# Parameterizing umpire biases using MLB Statcast data. Part 2.

In a previous post, I described how the size of the strike zone changes as a function of the count in the current at-bat. This was achieved by fitting a separate strike-zone model to each subset of pitches. In this next post I want to additionally examine the influence of previous calls more explicitly and see how these biases vary across umpires.

To start I designed a logistic-regression model encoding both the count before the current pitch and the call made on the previous n=6 pitches using one-hot vectors.

The coefficients β are estimated by minimizing *cross-entropy loss *on all called pitches. These can be converted into probabilities of a given pitch being called a strike. Similar to my earlier analysis of strike-zone areas I find that umpires are much more likely to call a strike on an *0–3* count relative to a *2–0* count (**below right**). I additionally observe that umpires have a tendency to not repeat calls, calling a strike less often when they called a proceeding pitch a strike (**below left**). These probabilities could be driven in large part driven by pitch selection (eg. by the pitcher). I will need to take into account pitch location to determine to what extent this is due to a bias in umpire judgement.

A straightforward way to account for pitch location in our model is to utilize the strike-zone I described in a previous post. For the resulting model, I *simultaneously* fit a strike-zone **and** history coefficients. The output of the strike-zone model, **p(strike|x.z**), is an input to our logistic regression model (put through a logit transform to maintain linearity).

This allows our history model to attribute changes in outcome due to both the pitcher (pitch selection) and umpire judgement. As our logistic model now includes pitch location, I can no longer directly visualize **p(strike)** as it is dependent on pitch location. Instead I will visualize the fit coefficients, **β**, along with the resulting strike zone. For this visualization, I fit a separate model to each umpire who called at least 150 games in the 2018–2022 seasons (excluding 2020, n=71).
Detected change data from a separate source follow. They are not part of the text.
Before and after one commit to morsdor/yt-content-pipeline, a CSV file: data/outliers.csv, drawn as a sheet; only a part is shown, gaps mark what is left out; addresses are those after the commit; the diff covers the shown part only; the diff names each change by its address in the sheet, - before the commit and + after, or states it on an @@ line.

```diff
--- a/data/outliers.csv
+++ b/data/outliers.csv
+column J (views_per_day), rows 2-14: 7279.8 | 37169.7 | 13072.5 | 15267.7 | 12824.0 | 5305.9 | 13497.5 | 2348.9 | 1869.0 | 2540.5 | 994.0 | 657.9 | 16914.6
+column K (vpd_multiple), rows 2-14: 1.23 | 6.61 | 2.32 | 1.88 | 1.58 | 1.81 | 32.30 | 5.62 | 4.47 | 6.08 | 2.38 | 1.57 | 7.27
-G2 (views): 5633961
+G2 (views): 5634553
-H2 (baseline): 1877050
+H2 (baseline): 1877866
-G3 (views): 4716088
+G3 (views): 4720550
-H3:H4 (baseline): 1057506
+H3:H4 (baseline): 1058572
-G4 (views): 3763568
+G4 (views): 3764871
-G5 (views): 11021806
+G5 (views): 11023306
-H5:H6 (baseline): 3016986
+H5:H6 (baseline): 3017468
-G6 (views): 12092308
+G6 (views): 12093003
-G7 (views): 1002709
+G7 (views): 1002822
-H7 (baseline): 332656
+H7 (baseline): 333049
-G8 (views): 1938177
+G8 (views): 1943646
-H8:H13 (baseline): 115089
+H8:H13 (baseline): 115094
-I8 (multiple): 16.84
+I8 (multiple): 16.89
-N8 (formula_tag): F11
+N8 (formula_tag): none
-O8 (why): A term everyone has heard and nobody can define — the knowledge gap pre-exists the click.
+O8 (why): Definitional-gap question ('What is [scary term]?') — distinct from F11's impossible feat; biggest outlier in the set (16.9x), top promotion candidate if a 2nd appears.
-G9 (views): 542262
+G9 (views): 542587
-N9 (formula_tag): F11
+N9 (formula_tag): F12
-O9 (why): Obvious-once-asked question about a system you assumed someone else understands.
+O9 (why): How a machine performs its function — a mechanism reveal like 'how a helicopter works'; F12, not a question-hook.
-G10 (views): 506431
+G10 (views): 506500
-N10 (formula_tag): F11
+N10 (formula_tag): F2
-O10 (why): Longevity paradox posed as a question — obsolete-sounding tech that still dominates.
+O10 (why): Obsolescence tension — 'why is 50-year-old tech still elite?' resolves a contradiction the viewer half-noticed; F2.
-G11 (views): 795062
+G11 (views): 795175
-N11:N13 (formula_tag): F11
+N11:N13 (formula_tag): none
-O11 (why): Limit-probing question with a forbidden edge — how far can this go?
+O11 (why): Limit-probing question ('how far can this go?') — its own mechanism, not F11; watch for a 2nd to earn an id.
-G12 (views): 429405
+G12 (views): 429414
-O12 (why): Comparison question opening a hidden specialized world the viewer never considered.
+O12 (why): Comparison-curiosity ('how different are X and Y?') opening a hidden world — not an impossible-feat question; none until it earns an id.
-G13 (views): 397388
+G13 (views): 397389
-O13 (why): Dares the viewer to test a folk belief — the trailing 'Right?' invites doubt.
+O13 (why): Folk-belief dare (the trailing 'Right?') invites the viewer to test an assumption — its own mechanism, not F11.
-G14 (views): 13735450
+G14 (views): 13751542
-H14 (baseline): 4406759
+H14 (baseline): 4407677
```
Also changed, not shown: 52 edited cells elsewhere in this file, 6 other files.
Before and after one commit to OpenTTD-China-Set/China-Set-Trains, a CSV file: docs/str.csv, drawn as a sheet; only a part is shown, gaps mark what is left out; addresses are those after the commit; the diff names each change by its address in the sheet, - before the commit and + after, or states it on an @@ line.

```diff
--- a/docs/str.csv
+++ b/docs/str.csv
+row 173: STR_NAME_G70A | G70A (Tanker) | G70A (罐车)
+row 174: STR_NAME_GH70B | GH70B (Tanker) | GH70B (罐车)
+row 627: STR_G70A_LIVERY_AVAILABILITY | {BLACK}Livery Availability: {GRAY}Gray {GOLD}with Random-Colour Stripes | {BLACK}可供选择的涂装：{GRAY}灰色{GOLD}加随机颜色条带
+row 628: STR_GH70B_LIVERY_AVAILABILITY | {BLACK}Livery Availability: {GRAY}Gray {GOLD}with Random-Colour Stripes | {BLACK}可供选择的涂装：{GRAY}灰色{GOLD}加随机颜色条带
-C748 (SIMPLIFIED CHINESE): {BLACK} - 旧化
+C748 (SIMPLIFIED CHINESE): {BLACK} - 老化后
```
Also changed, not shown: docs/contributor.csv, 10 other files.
Here, I continue to observe a similar pattern where umpires tend to avoid making the same call repeatedly, even after accounting for the location of the current pitch. This suggests a common bias originating with the umpire’s judgement. Are more umpires susceptible to this bias then others?Condensing our history coefficients subtracting “*called_strike*” from “*ball***”** we can get a scalar estimate of the bias strength.** Across all (n=71) umpires, every single one shows a bias to alternate calls** but with varying strength. The strength of this bias correlates significantly with overall strike zone variance. This history bias thus resembles a strategy to reduce call variance by less precise umpires.

Last, I looked to see if any of these terms have changed across time. I fit a separate model each year for all umpires with at least 20 games/season. Using a mixed effect model, I examined the effect of year after controlling for umpire identity. The main effects I observed:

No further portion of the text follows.